by Christine Cunanan-Miki
LOCATED IN a quirky little house with a glass verandah just opposite the Aoyama Cemetery on Gaien Nishi Street, from the outside Chez Pierre looks like it “landed” in Tokyo straight from a little village in the French countryside. Inside, Pierre Prigent and his friendly staff await to give you what is perhaps Tokyo’s most authentic brasserie experience.
Chez Pierre has been a long-term fixture on the Tokyo restaurant scene and a great favorite of serious Japanese Francophiles. Some of the restaurant’s Japanese regulars sit at the same table at the same time and on the same day of each week, tucking into hearty French fare with gusto.
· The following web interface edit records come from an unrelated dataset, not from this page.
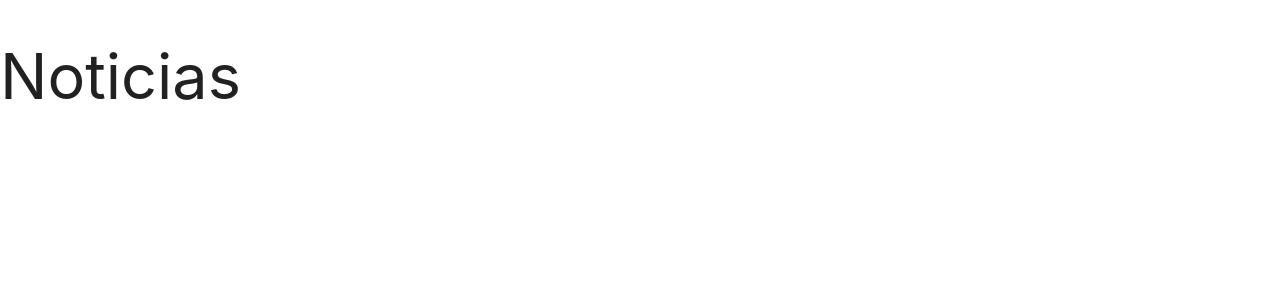
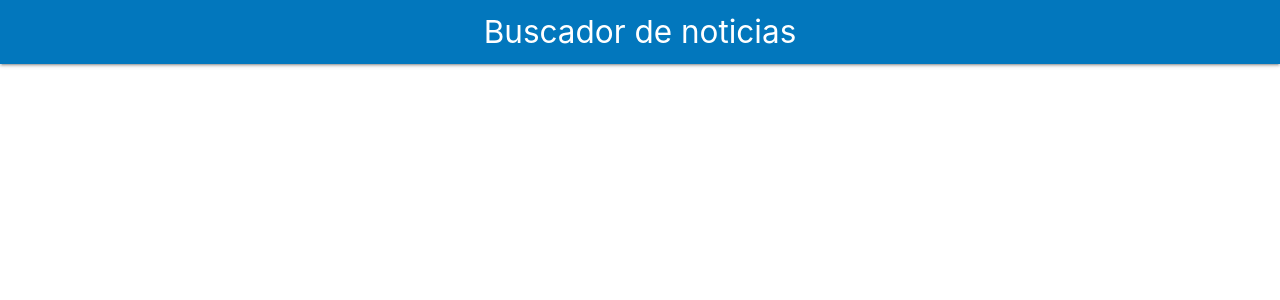
Before and after one commit to RicardoJ/NewsReactHooks, a React (Create React App) app: page / in a window 1280 px wide. Shown: the top 300 px of the page. Built offline with nearby package versions, Linux system fonts and the light colour scheme.

Commit message:
creating header

```diff
--- a/src/App.js
+++ b/src/App.js
@@ -1,9 +1,16 @@
-import React from 'react';
-
+import React, { Fragment } from 'react';
+import Header from './components/Header'
 
 function App() {
   return (
-  <h1>Noticias</h1>
+ <Fragment>
+   <Header
+   titleHeader = 'Buscador de noticias'
+   />
+   <div className = "container white">
+
+   </div>
+ </Fragment>
   );
 }
 
--- /dev/null
+++ b/src/components/Header.js
@@ -0,0 +1,12 @@
+import React from 'react';
+
+const Header = ({titleHeader}) => {
+    return (
+
+        <nav className = "nav-wrapper light-blue darken-3">
+            <a href = "#!" className = "brand-logo center">{titleHeader}</a>
+        </nav>
+     );
+}
+
+export default Header;
```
On weekends, an elderly Japanese man who speaks flawless French nurses a basket of bread and bottle of wine solo for hours at one of the verandah tables, perhaps reminiscing about his Parisian sojourns. In the dead of winter, he sometimes wears a beret and keeps a blanket on his lap to fight of the chill, but he never fails to appear for his weekly meal.
Many French residents of Tokyo, on the other hand, seem more inclined to reserve Chez Pierre for special occasions, perhaps because they already cook French food at home and also because this restaurant is not exactly cheap. On ordinary days one sees only the odd Frenchman (or woman) dining there; but on Christmas or Valentine’s Day, for example, the community is out in full force for a gourmet celebration.
The restaurant itself is charmingly old-fashioned—as is Pierre. It’s all kitschy furniture and plastic flowers, but somehow everything looks cozy. On the walls are posters featuring French wine and food, while printed maps of France with each region characterized by a typical dish are used as placemats.
Like most good restaurants, the menu here changes with the seasons. From mid-July to mid-November, for example, moules are flown in from Normandy on Fridays so that weekend diners can savor them stewed lightly in onions, tomatoes, herbs and white wine. In the autumn, Pierre brings around choice cuts of game for roasting. As the days and nights grow even colder, heartier fare starts to appear, including choucroute and bean casseroles. Regardless of the time of year, however, my all-time favorites are the Special Seafood Salad, a vegetable salad topped with slivers of lobster, shellfish and various seafood pate, and tender beef cheeks stewed in a red wine sauce. And if it’s the season, I start with a heaped bowl of moules and end with Chez Pierre’s signature Creme Caramel, which is wonderfully thick in flavor and
Chez Pierre’s chefs are Japanese but, after tasting the fruits of their labors, one would be excused for assuming they were born and bred in Paris.
Cafe Terrasse Restaurant Chez Pierre
23-10 Minami-Aoyama 1-Chome, Minato-ku, Tokyo
Request Honma-san, the Japanese chef, to make you a Special Seafood Salad (¥3,000) as a starter and then beef cheeks stewed in a red wine sauce (¥3,800) for your main course. If you prefer fish, Pierre always has an excellent and fresh selection.
A bottle of Champagne Demoiselle of Vranken (¥9,000), a light bubbly consisting of 70 percent chardonnay and 30 percent pinot noir, which is only available at Chez
Pierre. For reds and whites, the wine list changes every month so it’s best to ask Pierre for a reasonably priced suggestion.
On nice days, the tables for two in the indoor verandah are great. Some of the regulars also like to sit on bar stools and at the kitchen counter.
¥25,000 for two people, including two glasses of wine each and service charge.
Long-time expatriates, Japanese Francophiles, and occasionally lots of people dressed in black from the funeral home across the street.
Pierre himself — he is always happy to give suggestions on food and wine.